● **Problem to solve**
Please say how many lines in the records below contain the word "email". Give the number and nothing more.
▶
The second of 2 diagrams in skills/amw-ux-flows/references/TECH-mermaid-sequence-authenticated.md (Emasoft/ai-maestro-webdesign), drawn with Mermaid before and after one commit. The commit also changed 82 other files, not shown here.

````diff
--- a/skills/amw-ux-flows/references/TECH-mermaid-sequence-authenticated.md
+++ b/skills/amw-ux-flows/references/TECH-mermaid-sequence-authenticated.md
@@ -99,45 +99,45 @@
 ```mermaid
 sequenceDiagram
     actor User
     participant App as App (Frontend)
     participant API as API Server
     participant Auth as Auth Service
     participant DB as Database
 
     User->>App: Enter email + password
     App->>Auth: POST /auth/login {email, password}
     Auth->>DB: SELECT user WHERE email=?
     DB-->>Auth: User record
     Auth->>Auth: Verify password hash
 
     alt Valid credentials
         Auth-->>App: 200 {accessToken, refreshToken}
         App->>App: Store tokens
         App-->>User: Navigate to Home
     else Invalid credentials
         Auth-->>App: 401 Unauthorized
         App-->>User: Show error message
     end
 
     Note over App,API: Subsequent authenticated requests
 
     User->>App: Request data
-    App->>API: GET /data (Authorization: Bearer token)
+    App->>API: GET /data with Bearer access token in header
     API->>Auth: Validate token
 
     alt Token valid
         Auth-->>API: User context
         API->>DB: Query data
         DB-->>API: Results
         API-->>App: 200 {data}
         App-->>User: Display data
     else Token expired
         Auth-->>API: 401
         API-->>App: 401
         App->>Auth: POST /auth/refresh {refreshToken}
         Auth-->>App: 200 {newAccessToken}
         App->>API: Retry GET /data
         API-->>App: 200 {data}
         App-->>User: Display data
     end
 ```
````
◀
● **Solution to this exercise**
3